How To Overcome The Post-Holiday Syndrome
Truly Shakespearean passions boil in the offices of large and small companies during the first weeks of September: shouts, quarrels, insults. Psychologists diagnose that these are the consequences of the so-called post-holiday syndrome. Clerks that have relaxed on the sea and ocean shores can’t return to the tempo of work quickly.
Experts have even calculated that this psychological discomfort develops into unmotivated aggression by not less than a half of just-rested citizens. Furthermore, if this behaviour more frequently manifested itself only in verbal squabbles with the colleagues earlier, now manhandling is already in question as well. Such fights don’t get into the police reports: the governing body doesn’t want to tell tales out of the office. But sociologists say that the number of brawls at work has doubled during the recent year. Moreover, people of quite peaceful professions take part in brawls.

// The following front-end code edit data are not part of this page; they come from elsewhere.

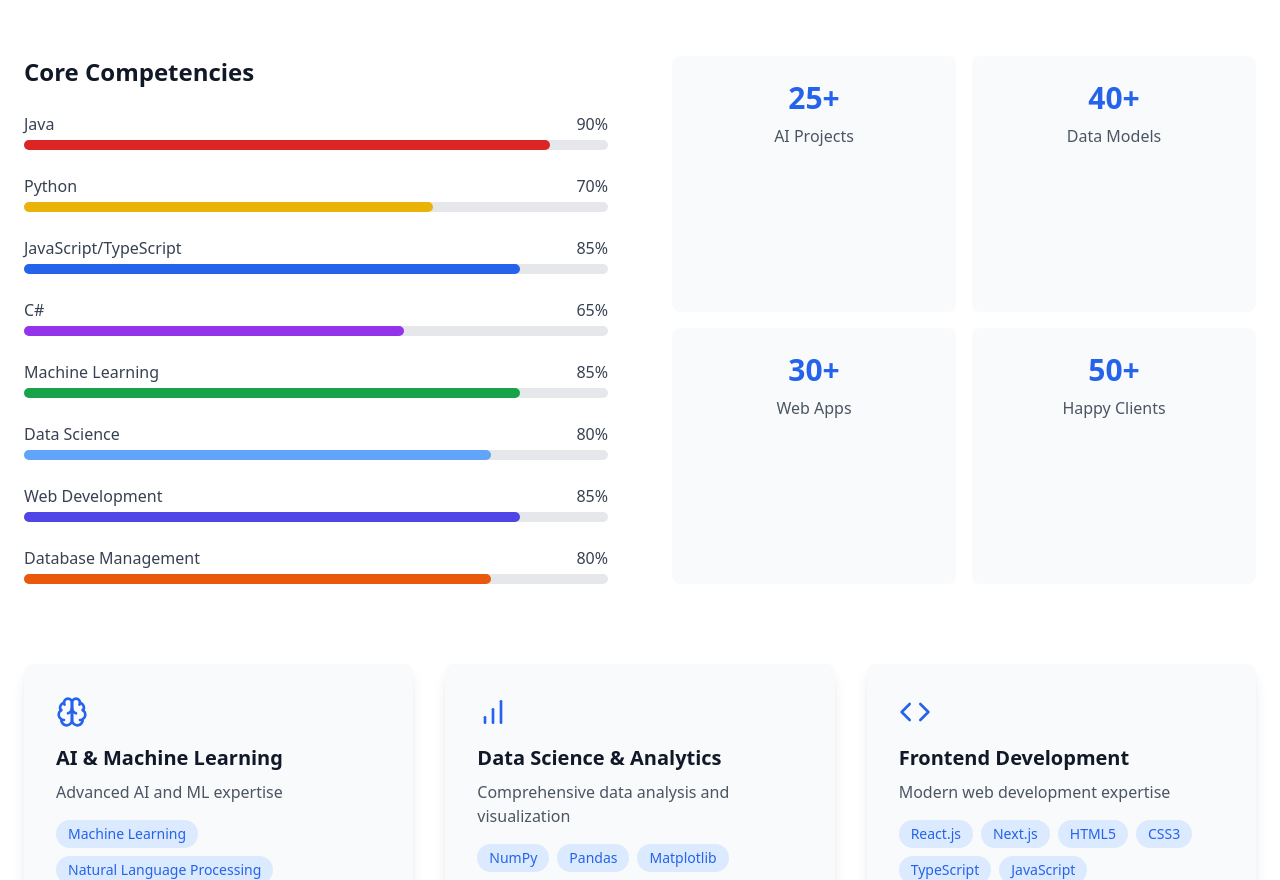
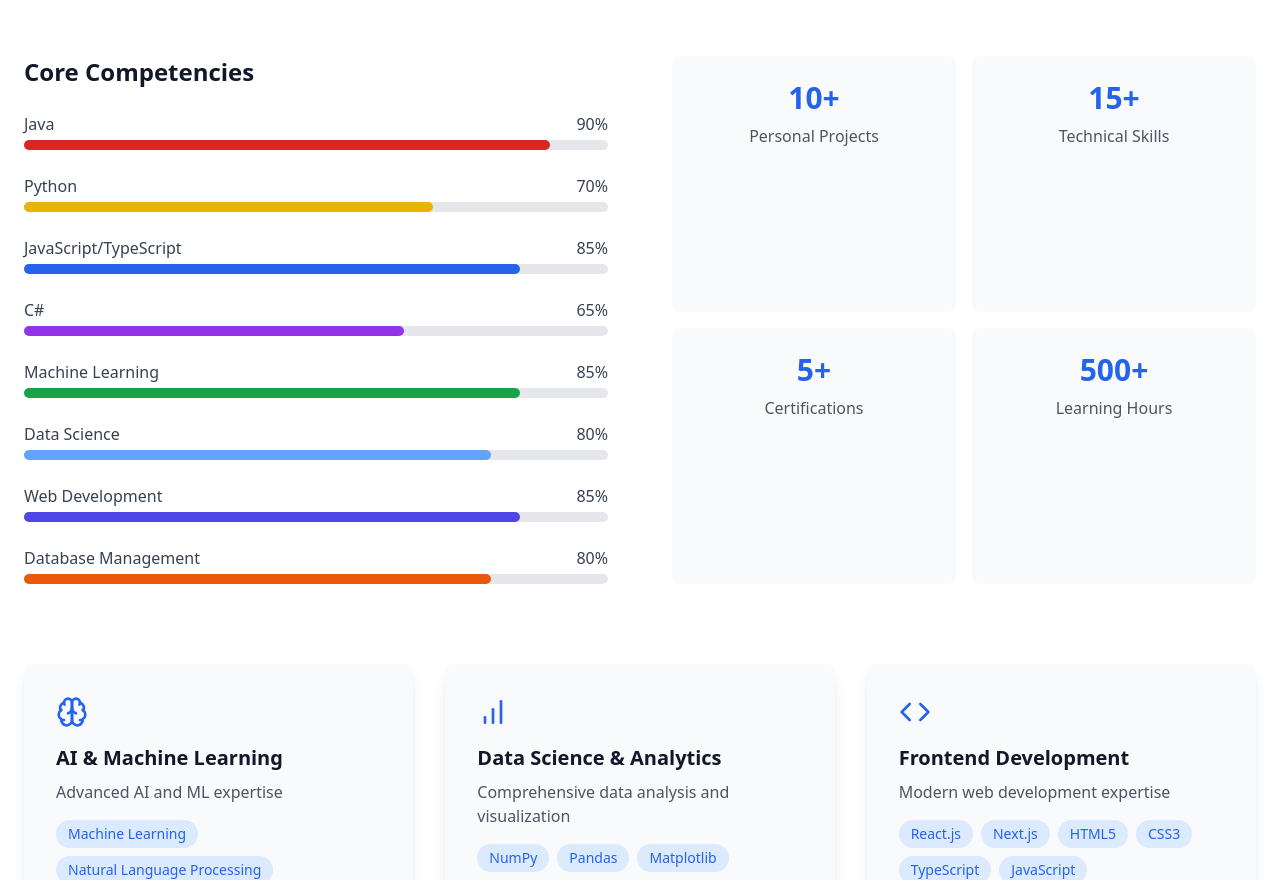
Before and after one commit to prathamesh177/personal-folio, a React (Vite) app in the folder project/: page / in a window 1280 px wide. Shown: the part 1760-2640 px from the top of the page. Built offline with nearby package versions, Linux system fonts and the light colour scheme.

Commit message:
update skills

```diff
--- a/project/src/components/Skills.tsx
+++ b/project/src/components/Skills.tsx
@@ -141,10 +141,10 @@ const Skills: React.FC = () => {
 
           <div className="grid grid-cols-2 gap-4">
             {[
-              { title: 'AI Projects', value: '25+' },
-              { title: 'Data Models', value: '40+' },
-              { title: 'Web Apps', value: '30+' },
-              { title: 'Happy Clients', value: '50+' }
+              { title: 'Personal Projects', value: '10+' },
+              { title: 'Technical Skills', value: '15+' },
+              { title: 'Certifications', value: '5+' },
+              { title: 'Learning Hours', value: '500+' }
             ].map((stat, index) => (
               <motion.div
                 key={stat.title}
```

Personnel specialists note that absolutely all employees of the firms are liable to post-holiday depression – beginning with junior subordinates and ending with general directors. As for the most “dangerously explosive” professions, journalists, doctors and designers are first of all referred to them. Brain workers are arranged in this very order in the rating of the most “pugnacious” professions made by Hyteren Gruppe, the Austrian analytical company.
One doesn’t have to look far for examples. Journalists confirm their title of the main pugnacious fellows almost daily. Thus, the fight of The New York Times art department editors paralysed the newspaper’s work for the whole day in summer. Anita LeClerc, the boss, became the instigator of the quarrel, and Mary Ann Giordano, her deputy, was the victim. Everything began with the loud controversy concerning the segregation of duties among the employees. After a stormy “exchange of views”, the editor seized her deputy’s wrist, and a real fight began.
Only the chief editor managed to stop the disturbances. A similar incident took place in Russia the other day as well, in one of the large capital newspapers. At the close of the working day two journalists from the culture department couldn’t come to an agreement about which of them would go to one of the capital theatres for reportage. In sum, nobody went: the chief reviewer of the newspaper had the front-tooth knocked out by means of the folder, and he in his turn gave a black eye to the opponent.
Many psychologists advise the leaders of the firms to hold corporate parties or trips to the open country during the first weeks of September in order to cope with post-holiday depression of their employees. Positive mood will help the staff to “join” in the work tempo.
However some heads of the corporations manage to relieve their subordinates from stress more efficiently than holding a banal corporate party. In most cases unexpected decisions yield positive result. Corporate psychologists invent various trainings and exercises “for nerves” and also create special “relaxing” rooms in some firms. The Japanese invention of the 50’s of the last century – “boss for beating” – is used all over the world up till now.
Furthermore, calm music plays in smoking rooms of some corporations so that one might be distracted from work for a while. And special chill-outs, where one can sit in a quiet atmosphere and communicate with the colleagues on abstract topics, are created here and there.